Under Lisbon, a new permanent chairperson will coordinate the European Council’s work for a two and a half year term. Lisbon also means the Council’s meetings are held in public and its role is formalised.

What is the European Court of Auditors?

This body audits the accounts of all the EU institutions. There is one member from each Member State.

What is the European Court of Justice?

The European Court of Justice is the ultimate arbiter of EU law. It consists of one member from each Member State and has the ultimate say on questions of EU law and ensures that they are applied equally in all Member States.

What is the European Union (EU)?

The EU is an economic and political union of 27 Member States, and was known as the European Economic Community until 1993. With a population of almost 500 million, the EU generates an estimated 30% share of the World’s gross product.

What is the European Economic Community (EC)?

This was the forerunner of the EU until 1993 when the Treaty of Maastricht was approved by the Member States. The EEC was created in 1957 to bring about economic integration (including a single market) between Belgium, France, Germany, Italy, Luxembourg and the Netherlands. It later expanded to include Ireland in 1973.

What is the High Representative for Common Foreign and Security Policy?

This is the main coordinator of the Common Foreign and Security Policy within the European Union. The position is currently held by Javier Solana and is based in the General Secretariat of the Council of the European Union.

The post was introduced by the Treaty of Amsterdam and its holder, together with the national Foreign Minister holding the Presidency of the Council of the European Union, represents the council of Foreign Ministers of the Union. The Clinton administration claimed in May 2000 that Solana was the fulfillment of Henry Kissinger’s desire to have a phone number to talk to Europe (‘Who do I call if I want to call Europe?’- Henry Kissinger).

What is an MEP

An MEP is a member of the European Parliament. Ireland elects 12 MEP's.

What is a Commissioner?

A Commissioner is a member of the European Commission. There are 27 of these, and if Lisbon is passed each State will keep the right to appoint a Commissioner.

What is the President of the Council?

This person acts as a chairperson for the work of the European Council. Currently, Prime Ministers take in turn to chair for six months at a time. It is proposed instead that they choose someone for a two and a half year period to prepare and chair their meetings. That person will have no autonomous decision-making power.

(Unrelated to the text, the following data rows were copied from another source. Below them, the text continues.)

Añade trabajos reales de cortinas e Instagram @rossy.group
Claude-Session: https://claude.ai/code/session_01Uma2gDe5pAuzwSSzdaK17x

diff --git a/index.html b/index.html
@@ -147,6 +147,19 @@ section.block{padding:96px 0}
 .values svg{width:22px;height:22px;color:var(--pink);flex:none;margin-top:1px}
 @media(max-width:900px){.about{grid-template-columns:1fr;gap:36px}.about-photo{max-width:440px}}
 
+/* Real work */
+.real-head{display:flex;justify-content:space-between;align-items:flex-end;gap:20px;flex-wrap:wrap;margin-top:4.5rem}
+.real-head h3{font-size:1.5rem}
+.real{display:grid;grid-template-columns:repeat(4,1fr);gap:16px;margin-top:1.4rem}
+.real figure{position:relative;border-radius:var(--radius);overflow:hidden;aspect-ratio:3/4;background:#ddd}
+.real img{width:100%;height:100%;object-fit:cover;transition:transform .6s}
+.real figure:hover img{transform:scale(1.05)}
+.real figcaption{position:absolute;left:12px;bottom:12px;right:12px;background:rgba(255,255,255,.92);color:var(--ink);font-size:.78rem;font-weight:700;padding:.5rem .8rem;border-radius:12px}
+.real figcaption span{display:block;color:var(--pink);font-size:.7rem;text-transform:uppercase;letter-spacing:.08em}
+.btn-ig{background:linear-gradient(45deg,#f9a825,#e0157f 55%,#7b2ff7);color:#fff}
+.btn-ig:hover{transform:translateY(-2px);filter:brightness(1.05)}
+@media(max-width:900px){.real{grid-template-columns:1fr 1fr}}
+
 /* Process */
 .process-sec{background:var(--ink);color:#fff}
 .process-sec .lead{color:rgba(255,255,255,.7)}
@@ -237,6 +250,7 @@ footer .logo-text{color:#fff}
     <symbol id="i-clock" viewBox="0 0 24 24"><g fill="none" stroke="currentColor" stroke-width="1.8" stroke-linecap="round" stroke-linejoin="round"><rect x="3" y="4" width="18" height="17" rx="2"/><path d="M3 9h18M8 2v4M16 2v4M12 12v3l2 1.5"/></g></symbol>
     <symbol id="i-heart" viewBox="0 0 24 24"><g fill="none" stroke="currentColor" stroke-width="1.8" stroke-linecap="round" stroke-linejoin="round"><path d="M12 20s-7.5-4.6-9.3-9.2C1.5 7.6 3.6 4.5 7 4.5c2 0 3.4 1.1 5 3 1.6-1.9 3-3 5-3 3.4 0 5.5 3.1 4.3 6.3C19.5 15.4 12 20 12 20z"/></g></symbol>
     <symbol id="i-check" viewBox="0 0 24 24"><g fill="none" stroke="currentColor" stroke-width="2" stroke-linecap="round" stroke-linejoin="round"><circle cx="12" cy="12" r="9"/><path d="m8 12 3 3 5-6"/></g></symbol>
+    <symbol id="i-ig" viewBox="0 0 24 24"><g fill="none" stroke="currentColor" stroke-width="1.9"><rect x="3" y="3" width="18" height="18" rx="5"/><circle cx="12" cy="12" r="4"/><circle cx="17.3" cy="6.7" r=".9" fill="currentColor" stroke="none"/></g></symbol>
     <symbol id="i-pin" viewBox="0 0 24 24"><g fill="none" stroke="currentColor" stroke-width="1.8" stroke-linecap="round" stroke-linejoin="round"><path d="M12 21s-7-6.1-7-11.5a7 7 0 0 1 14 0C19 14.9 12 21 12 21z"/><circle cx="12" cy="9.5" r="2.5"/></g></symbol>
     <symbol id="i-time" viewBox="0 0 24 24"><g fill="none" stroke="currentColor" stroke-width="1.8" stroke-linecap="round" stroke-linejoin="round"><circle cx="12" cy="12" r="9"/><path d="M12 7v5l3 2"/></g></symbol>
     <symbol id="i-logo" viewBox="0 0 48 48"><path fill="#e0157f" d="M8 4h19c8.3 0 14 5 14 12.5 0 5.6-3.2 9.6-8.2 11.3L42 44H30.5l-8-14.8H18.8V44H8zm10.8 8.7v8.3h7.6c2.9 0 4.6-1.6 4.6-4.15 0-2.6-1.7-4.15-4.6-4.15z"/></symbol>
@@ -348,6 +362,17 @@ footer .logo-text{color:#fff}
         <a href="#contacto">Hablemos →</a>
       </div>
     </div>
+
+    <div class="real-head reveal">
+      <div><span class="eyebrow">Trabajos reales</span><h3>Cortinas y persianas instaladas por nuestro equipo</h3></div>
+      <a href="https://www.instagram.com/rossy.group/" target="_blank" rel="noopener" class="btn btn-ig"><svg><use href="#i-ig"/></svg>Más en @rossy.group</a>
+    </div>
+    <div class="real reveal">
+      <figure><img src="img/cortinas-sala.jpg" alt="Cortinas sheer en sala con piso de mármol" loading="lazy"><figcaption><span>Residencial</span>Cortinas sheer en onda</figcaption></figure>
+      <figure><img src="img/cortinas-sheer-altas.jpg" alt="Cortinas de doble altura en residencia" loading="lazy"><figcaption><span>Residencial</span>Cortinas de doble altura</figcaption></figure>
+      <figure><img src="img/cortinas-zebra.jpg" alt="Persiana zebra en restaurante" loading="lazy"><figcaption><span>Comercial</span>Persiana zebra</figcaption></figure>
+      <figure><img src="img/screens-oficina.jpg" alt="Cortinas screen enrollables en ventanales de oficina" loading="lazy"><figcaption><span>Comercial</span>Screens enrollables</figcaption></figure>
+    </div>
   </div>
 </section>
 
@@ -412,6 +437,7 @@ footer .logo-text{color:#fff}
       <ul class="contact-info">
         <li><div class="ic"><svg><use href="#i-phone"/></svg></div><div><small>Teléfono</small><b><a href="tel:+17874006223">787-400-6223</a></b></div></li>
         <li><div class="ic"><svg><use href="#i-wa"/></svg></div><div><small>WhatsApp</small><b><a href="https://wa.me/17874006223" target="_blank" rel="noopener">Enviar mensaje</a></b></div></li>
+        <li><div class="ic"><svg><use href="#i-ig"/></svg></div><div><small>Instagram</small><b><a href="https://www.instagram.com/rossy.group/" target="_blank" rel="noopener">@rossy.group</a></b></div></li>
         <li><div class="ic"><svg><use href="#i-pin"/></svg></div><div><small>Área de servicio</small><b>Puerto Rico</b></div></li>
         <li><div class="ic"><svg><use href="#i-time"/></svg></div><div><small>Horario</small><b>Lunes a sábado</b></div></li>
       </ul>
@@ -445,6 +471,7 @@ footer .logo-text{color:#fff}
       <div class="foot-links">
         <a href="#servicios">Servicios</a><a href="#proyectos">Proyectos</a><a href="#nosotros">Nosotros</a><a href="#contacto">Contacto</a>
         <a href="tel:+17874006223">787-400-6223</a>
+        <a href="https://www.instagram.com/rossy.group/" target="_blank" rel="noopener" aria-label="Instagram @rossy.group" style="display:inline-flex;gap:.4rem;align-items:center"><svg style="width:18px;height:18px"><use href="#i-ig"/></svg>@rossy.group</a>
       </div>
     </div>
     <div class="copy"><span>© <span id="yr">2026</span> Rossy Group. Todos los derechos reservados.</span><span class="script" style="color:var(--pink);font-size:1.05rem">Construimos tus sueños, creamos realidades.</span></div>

What is the Secretary-General of the European Commission?

This is the most senior civil servant in the European Commission. The current and previous holders of this position are both Irish.

What is Subsidiarity?

This is a principle of EU law, which is that actions should only be taken by the EU in areas where action by individual Member States is not enough to deal with the issue, and that in general decisions should be taken at the most effective level.

What is Shared Competence?

This is where the EU’s responsibilities and scope of authority on certain issues are shared with the Member States, including transport, energy and agriculture.